---- Information

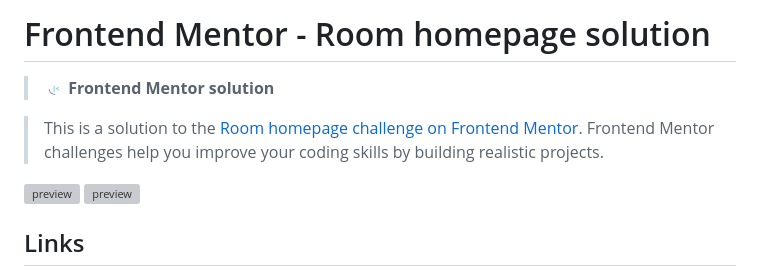
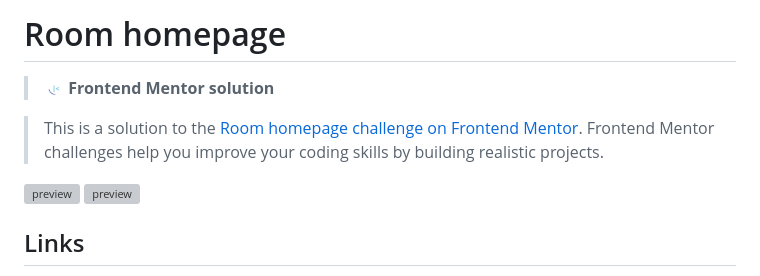
Before and after one commit to SimonaPiz/Frontend-Mentor-Projects, a Markdown page: room-homepage/README.md, the part around one of its changes. GitHub-like rendering; grey boxes are pictures that could not be loaded.

Commit message:
5 - #32 Update README.md - add imgs

```diff
--- a/room-homepage/README.md
+++ b/room-homepage/README.md
@@ -1,4 +1,4 @@
-# Frontend Mentor - Room homepage solution
+# Room homepage
 > <img src="https://github.com/SimonaPiz/Frontend-Mentor-Projects/blob/main/3-column-preview-card/images/favicon-32x32.png" width="20px" alt="icon frontendmentor"> **Frontend Mentor solution**
 
 > This is a solution to the [Room homepage challenge on Frontend Mentor](https://www.frontendmentor.io/challenges/room-homepage-BtdBY_ENq). Frontend Mentor challenges help you improve your coding skills by building realistic projects.
```
Also changed, not shown: other parts of room-homepage/README.md (+5 -5 lines).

--------

● Work to be completed
Apart from the images, please copy every line of the data exactly as written.

● Solved problem
Before and after one commit to SimonaPiz/Frontend-Mentor-Projects, a Markdown page: room-homepage/README.md, the part around one of its changes. GitHub-like rendering; grey boxes are pictures that could not be loaded.

Commit message:
5 - #32 Update README.md - add imgs

```diff
--- a/room-homepage/README.md
+++ b/room-homepage/README.md
@@ -1,4 +1,4 @@
-# Frontend Mentor - Room homepage solution
+# Room homepage
 > <img src="https://github.com/SimonaPiz/Frontend-Mentor-Projects/blob/main/3-column-preview-card/images/favicon-32x32.png" width="20px" alt="icon frontendmentor"> **Frontend Mentor solution**
 
 > This is a solution to the [Room homepage challenge on Frontend Mentor](https://www.frontendmentor.io/challenges/room-homepage-BtdBY_ENq). Frontend Mentor challenges help you improve your coding skills by building realistic projects.
```
Also changed, not shown: other parts of room-homepage/README.md (+5 -5 lines).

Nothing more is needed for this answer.